▸ WHAT THE TASK REQUIRES
Pull each line containing "center" from the data.

..........

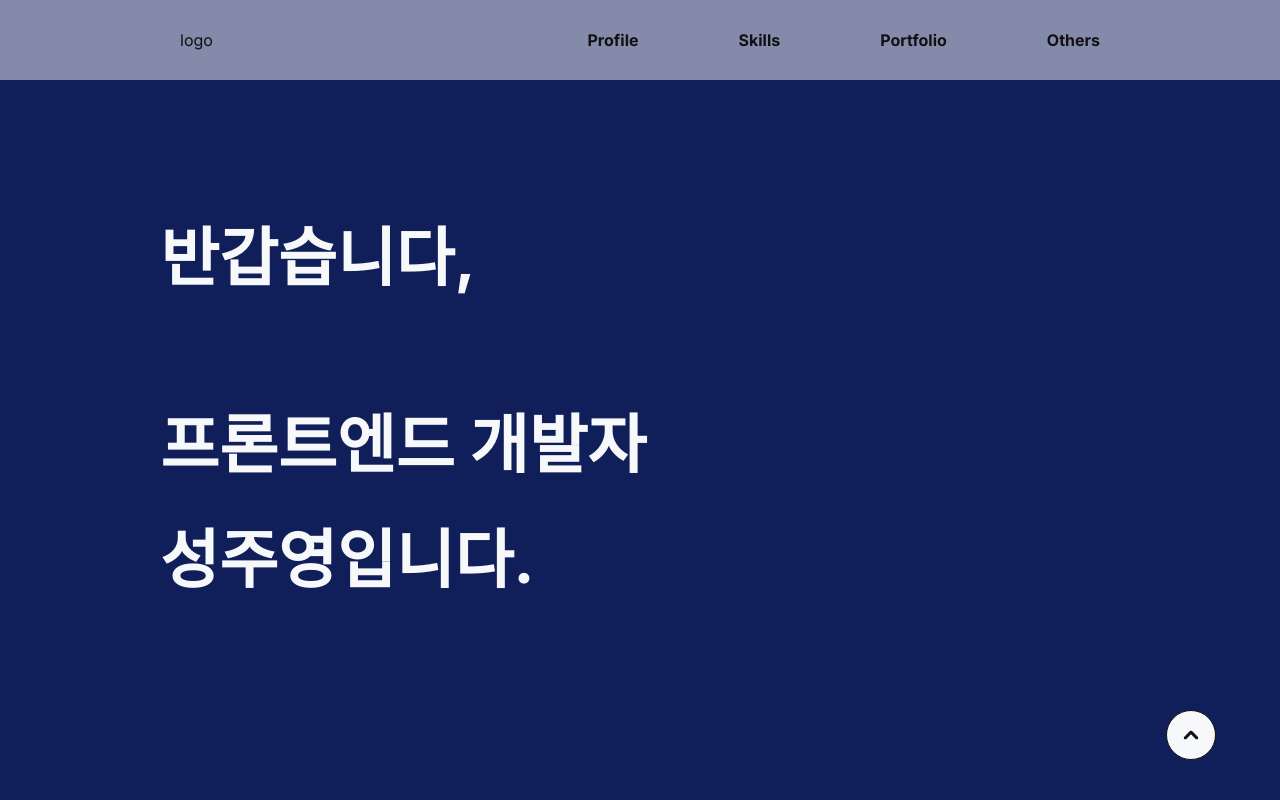
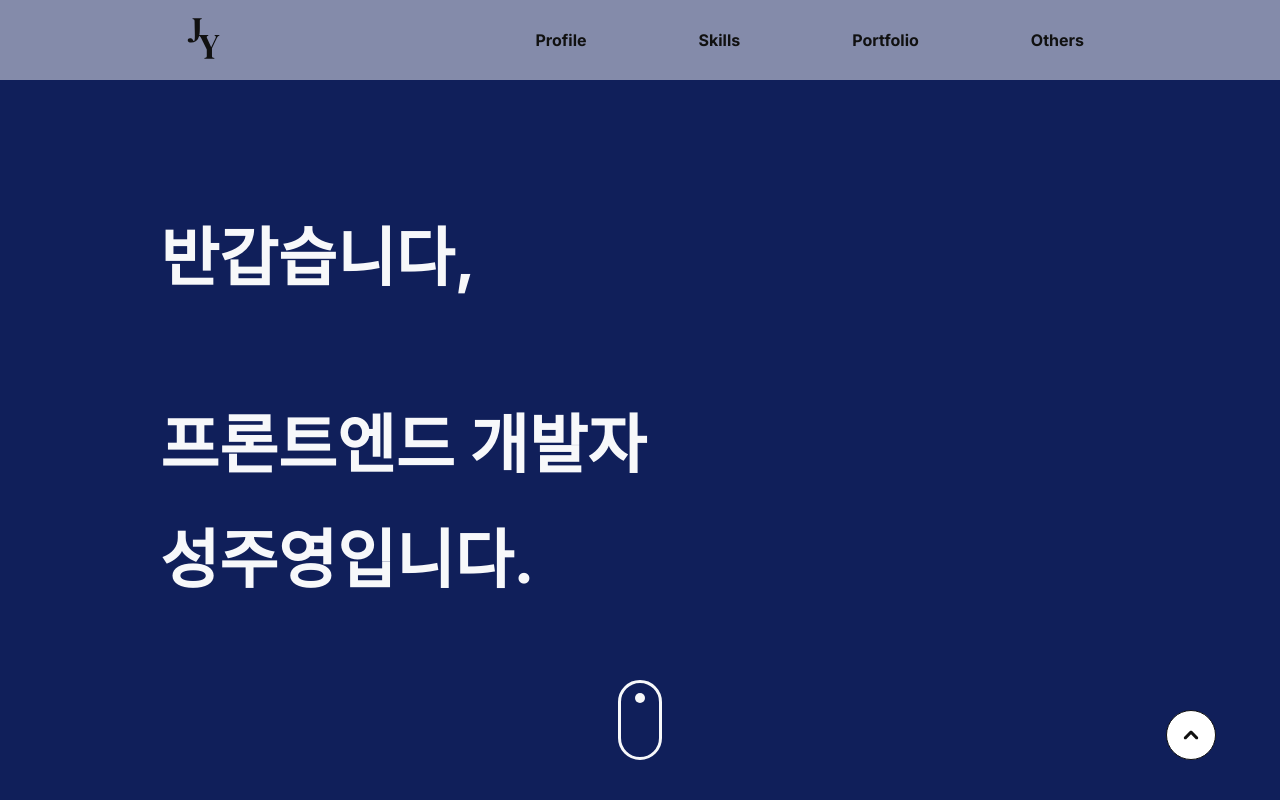
Before and after one commit to 0011git/jySung, a Next.js app: page / in a window 1280 px wide. Shown: the top 800 px of the page. Built offline with nearby package versions, Linux system fonts and the light colour scheme.

Commit message:
add logo

```diff
--- a/src/app/page.tsx
+++ b/src/app/page.tsx
@@ -15,7 +15,6 @@ export default function Home() {
   const [popupItem, setPopupItem] = useState<PortfolioItemType>(portfolioData.team[0]);
   const [isClicked, setIsClicked] = useState(false);
 
-
   const getAge = (): number => {
     const today = new Date();
     const todayYYYY: number = today.getFullYear();
@@ -28,7 +27,7 @@ export default function Home() {
   const skillsArr: SkillType[] = skillsData.skills;
 
   return (
-    <div className={mainStyle.mainStyle}>
+    <div className={`${mainStyle.mainStyle} ${isClicked ? 'stopScroll' : ''}`}>
       {/* 0. Visual */}
       <section className={mainStyle.visual}>
         <div className={mainStyle.greeting}>
@@ -36,8 +35,10 @@ export default function Home() {
           <p>프론트엔드 개발자</p>
           <p>성주영입니다.</p>
         </div>
+        <div className={mainStyle.mouseWrap}>
+            <div className={mainStyle.mouse}></div>
+        </div>
       </section>
-
       {/* 1. 프로필 */}
       <section className={mainStyle.profile}>
         <h2 className={mainStyle.sectionTitleWrap}>
@@ -72,7 +73,6 @@ export default function Home() {
               </li>
             </ul>
           </div>
-
           <div className={`${mainStyle.introduce} ${mainStyle.subContentsCommon}`}>
             <h3 className={mainStyle.itemTitle}>introduce</h3>
             <p>
@@ -87,7 +87,6 @@ export default function Home() {
               문제를 찾아 해결하고, 나아가 비즈니스적 가치를 창출하는 것이 개발자의 핵심 역량이라고 생각합니다. 단기적 문제 해결에 집중하기보다는, 근본 원인을 파악하고 상황을 넓은 시각에서 분석한 후 해결 방안을 세우기 위해 노력합니다. 또한 비즈니스에서 가장 중요한 기한 엄수를 위해 계획을 세우고 주기적으로 중간 점검을 진행해 목표를 체계적으로 달성할 수 있도록 합니다.
             </p>
           </div>
-
           <div className={`${mainStyle.education} ${mainStyle.subContentsCommon}`}>
             <h3 className={mainStyle.itemTitle}>education</h3>
             <ul>
@@ -110,7 +109,6 @@ export default function Home() {
           </div>
         </div>
       </section>
-
       {/* 2. 기술 */}
       <section className={mainStyle.skills}>
         <h2 className={mainStyle.sectionTitleWrap}>
@@ -127,7 +125,6 @@ export default function Home() {
           }
         </ul>
       </section>
-
       {/* 3. 포트폴리오 */}
       <section className={mainStyle.portfolio}>
         <h2 className={mainStyle.sectionTitleWrap}>
@@ -138,7 +135,6 @@ export default function Home() {
           <div className={mainStyle.btnWrap}><button type="button">Team</button></div>
           <div className={mainStyle.btnWrap}><button type="button">Solo</button></div>
         </div>
-
         <div className={`${mainStyle.portfolioCommon} ${mainStyle.teamWrap}`}>
           <h3 className={mainStyle.portfolioTitleWrap}>
             <strong className={mainStyle.portfolioTitle}>Team Projects</strong>
@@ -155,7 +151,6 @@ export default function Home() {
             }
           </ul>
         </div>
-
         <div className={`${mainStyle.portfolioCommon} ${mainStyle.soloWrap}`}>
           <h3 className={mainStyle.portfolioTitleWrap}>
             <strong className={mainStyle.portfolioTitle}>Solo Projects</strong>
@@ -169,7 +164,6 @@ export default function Home() {
                 <li className={mainStyle.pCardWrap}><PortfolioCard /></li> */}
               </ul>
             </li>
-
             <li className={mainStyle.smallWrap}>
               <ul>
                 {/* <li className={mainStyle.pCardWrap}><PortfolioCard /></li>
@@ -180,17 +174,15 @@ export default function Home() {
             </li>
           </ul>
         </div>
-
       </section>
-
       {/* 4. 기타 경험 */}
       <section className={mainStyle.others}>
         <h2 className={mainStyle.sectionTitleWrap}>
           <strong className={mainStyle.sectionTitle}>other experiences</strong>
           <em className={mainStyle.sectionSubtitle}>기타 경험</em>
         </h2>
+      </section>
 
-      </section>
 
       <div className={ isClicked ? 'show' : 'hide'}>
         <PortfolioPopup popupItem={popupItem} setIsClicked={setIsClicked} />
--- a/src/components/Header.tsx
+++ b/src/components/Header.tsx
@@ -1,10 +1,17 @@
 import React from 'react'
 import headerStyle from '../styles/header.module.scss'
+
+// 헤더 클릭 시 스크롤 하는 법
+// https://developer.mozilla.org/ko/docs/Web/API/Element/scrollIntoView
+// 스크롤 할 위치는 스크롤 함수 안에서 document.queryselector로 잡기
 
 const Header = () => {
   return (
     <div className={headerStyle.headerWrap}>
-        <h1 className='logo'>logo</h1>
+        <a href="/" className={headerStyle.linkLogo}>
+          <h1 className='logo'></h1>
+        </a>
+
         <nav>
             <ul>
                 <li>profile</li>
--- a/src/styles/globals.scss
+++ b/src/styles/globals.scss
@@ -18,16 +18,31 @@ body{
     main{
         max-width: inherit;
         width: 100%;
+
     }
     footer{
         width: 100%;
         background-color: #CBC6C3;
     }
+    .logo{
+        &::after{
+            width: 50px;
+            height: 80px;
+            display: block;
+            content: '';
+            background: url('../../public/icons/logo.svg') center no-repeat;
+        }
+    }
+
     .hide{
         display: none;
     }
     .show{
         display: block;
     }
+    .stopScroll{
+        height: 100%;
+        overflow: hidden;
+    }
 
 }
--- a/src/styles/header.module.scss
+++ b/src/styles/header.module.scss
@@ -7,15 +7,19 @@
     display: flex;
     justify-content: space-between;
     align-items: center;
-
+    .linkLogo{
+        z-index: 1000;
+    }
     nav{
         ul{
             display: flex;
             li{
+                padding: 0 16px;
                 font-weight: 700;
+                cursor: pointer;
                 text-transform: capitalize;
                 &:not(:last-of-type){
-                    margin-right: 100px;
+                    margin-right: 80px;
                 }
 
             }
--- a/src/styles/main.module.scss
+++ b/src/styles/main.module.scss
@@ -1,4 +1,8 @@
 .mainStyle {
+    &.stopScroll{
+        // height: 100%;
+        overflow: hidden;
+    }
     section{
         &:not(:first-of-type){
             max-width: 960px;
@@ -27,7 +31,7 @@
         .profileContents{
             .subContentsCommon{
                 &:not(:last-of-type){
-                    margin-bottom: 100px;
+                    margin-bottom: 80px;
                 }
                 .itemTitle{
                     font-size: 20px;
@@ -100,7 +104,7 @@
                         align-items: center;
                         p{
                             width: 33%;
-                            text-align: center;
+                            // text-align: center;
                         }
                         &:not(:last-of-type){
                             margin-bottom: 24px;
@@ -114,9 +118,14 @@
     .visual{
         width: 100%;
         height: 100vh;
+        margin-bottom: 40px;
         background-color: #101F5A;
+        display: flex;
+        flex-direction: column;
         .greeting{
+            width: 100%;
             max-width: 960px;
+            height: 80%;
             padding-top: 200px;
             margin: 0 auto;
             p{
@@ -127,6 +136,50 @@
                     margin-bottom: 72px;
                 }
             }
+        }
+        .mouseWrap{
+            width: 100%;
+            height: 20%;
+            display: flex;
+            align-items: center;
+            justify-content: center;
+            .mouse {
+                width: 44px;
+                height: 80px;
+                border: 3px solid #F7F8FA;
+                border-radius: 60px;
+                position: relative;
+
+                &::before {
+                    width: 10px;
+                    height: 10px;
+                    content: '';
+                    position: absolute;
+                    top: 10px;
+                    left: 50%;
+                    transform: translateX(-50%);
+                    background-color: #F7F8FA;
+                    border-radius: 50%;
+                    opacity: 1;
+                    animation: wheel 2s infinite;
+                    -webkit-animation: wheel 2s infinite;
+                }
+            }
+
+
+              @keyframes wheel {
+                to {
+                  opacity: 0;
+                  top: 54px;
+                }
+              }
+
+              @-webkit-keyframes wheel {
+                to {
+                  opacity: 0;
+                  top: 54px;
+                }
+              }
         }
     }
 
--- a/src/styles/portfolioPopup.module.scss
+++ b/src/styles/portfolioPopup.module.scss
@@ -1,7 +1,7 @@
 .PortfolioPopupWrap{
     width: 100%;
     height: 100vh;
-    background: rgba($color: #000000, $alpha: 1.0);
+    background: rgba($color: #000000, $alpha: 0.5);
     position: fixed;
     top: 0;
     display: flex;
@@ -102,7 +102,7 @@
                 }
             }
             .descriptionWrap{
-                padding: 120px 60px 0;
+                padding: 80px 60px 0;
                 margin-bottom: 136px;
                 .summary {
                     margin-bottom: 40px;
--- a/src/styles/topbtn.module.scss
+++ b/src/styles/topbtn.module.scss
@@ -12,7 +12,7 @@
         position: relative;
         border: 1px solid #111111;
         border-radius: 100px;
-        background-color: #F7F8FA;
+        background-color: #ffffff;
         &::after{
             width: 20px;
             height: 20px;
```
Also changed, not shown: public/icons/logo.svg (added).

..........

▸ WRITTEN RESPONSE
+            background: url('../../public/icons/logo.svg') center no-repeat;
     align-items: center;
                         align-items: center;
-                            text-align: center;
+                            // text-align: center;
+            align-items: center;
+            justify-content: center;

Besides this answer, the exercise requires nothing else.